More did come, quickly and powerfully, feeding that deep need for happiness in new and unexpected ways. The happiness that he had been looking for for all those years paled in significance to the happiness that he found with her. He was finally complete.


The rocket ship blasted off on its pioneering voyage to Mars, 7 souls peering into the blackness, looking toward a future that would be recorded and transcribed countless times.

The inhabitants were aware that their gleaming silver carriage was a marvel of gargantuan proportions; the very latest technology was propelling them into the stratosphere faster and faster, their journey pre-calculated and preset – unchangeable for reasons of physics and finance.

The ship sped onward, machines humming as designed, everything working correctly – they had tested and retested, simulated and double-checked; redundant redundancy was the norm – this bird was the best and most reliable creation that mankind had to offer.

Inside the spaceship there was a relaxed calm as the crew went about their work, preparing everything and settling in for the 9 month voyage and the subsequent 2 year sojourn on the martian surface.

They had locked everything down and were preparing to sleep before anyone noticed that the ship was leaking air, by which time it was of course far too late.


Lillie McFerrin

The peaceful morning

He awoke, the alarm jangling in his ear.
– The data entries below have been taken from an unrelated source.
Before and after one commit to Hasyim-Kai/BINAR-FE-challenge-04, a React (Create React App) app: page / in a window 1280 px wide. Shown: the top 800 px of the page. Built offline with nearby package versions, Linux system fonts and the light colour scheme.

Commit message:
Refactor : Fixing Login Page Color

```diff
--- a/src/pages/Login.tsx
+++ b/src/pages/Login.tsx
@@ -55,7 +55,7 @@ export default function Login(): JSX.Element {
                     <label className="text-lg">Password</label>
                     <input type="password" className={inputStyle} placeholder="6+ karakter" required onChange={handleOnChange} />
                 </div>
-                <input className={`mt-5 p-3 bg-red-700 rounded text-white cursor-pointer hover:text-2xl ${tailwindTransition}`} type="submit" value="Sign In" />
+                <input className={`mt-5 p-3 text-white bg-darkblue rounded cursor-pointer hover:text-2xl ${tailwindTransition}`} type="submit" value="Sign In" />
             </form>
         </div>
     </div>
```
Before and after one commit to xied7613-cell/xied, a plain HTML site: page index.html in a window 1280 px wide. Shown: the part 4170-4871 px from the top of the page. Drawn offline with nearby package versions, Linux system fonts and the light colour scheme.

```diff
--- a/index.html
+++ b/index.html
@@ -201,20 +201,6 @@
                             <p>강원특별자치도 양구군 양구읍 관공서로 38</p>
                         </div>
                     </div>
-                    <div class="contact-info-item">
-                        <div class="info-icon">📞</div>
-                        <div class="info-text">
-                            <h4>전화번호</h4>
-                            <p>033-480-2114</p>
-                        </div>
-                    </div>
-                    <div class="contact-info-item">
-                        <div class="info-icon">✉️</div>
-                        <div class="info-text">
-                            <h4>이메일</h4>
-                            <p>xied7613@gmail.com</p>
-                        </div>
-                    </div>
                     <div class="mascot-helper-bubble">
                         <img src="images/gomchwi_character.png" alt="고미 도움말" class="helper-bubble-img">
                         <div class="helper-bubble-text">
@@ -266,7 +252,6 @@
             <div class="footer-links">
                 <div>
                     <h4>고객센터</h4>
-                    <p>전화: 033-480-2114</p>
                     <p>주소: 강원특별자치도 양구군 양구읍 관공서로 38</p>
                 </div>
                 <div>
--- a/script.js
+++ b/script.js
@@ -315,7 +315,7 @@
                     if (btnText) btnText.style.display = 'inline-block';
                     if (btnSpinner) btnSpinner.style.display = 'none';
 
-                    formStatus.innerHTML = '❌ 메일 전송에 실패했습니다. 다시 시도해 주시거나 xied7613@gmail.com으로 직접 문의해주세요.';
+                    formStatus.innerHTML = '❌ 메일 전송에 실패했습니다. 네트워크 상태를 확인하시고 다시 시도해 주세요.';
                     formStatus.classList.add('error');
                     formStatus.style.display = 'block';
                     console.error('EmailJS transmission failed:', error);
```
Calming the cacophony he sensed something else – a quiet peace. Thirty seconds into his day, the sun streamed in through the window but today it felt different, as though a filter had been applied and he was being shielded from the glaring harshness. Even the sheets felt a little lighter, softer.

Rising, he washed his face, the water softly caressing him. He looked into the mirror and saw himself looking back – his features relaxed and content. He dressed, cotton resting easily upon his skin.

Treading lightly he poured himself a coffee and sat by the open window feeling the gentle breeze fill the warm and inviting room with its morning freshness. He breathed deeply, allowing the fresh air to fill his lungs.

Closing his eyes for a moment he savored the calmness and let himself relax.

Now he was ready to start his day.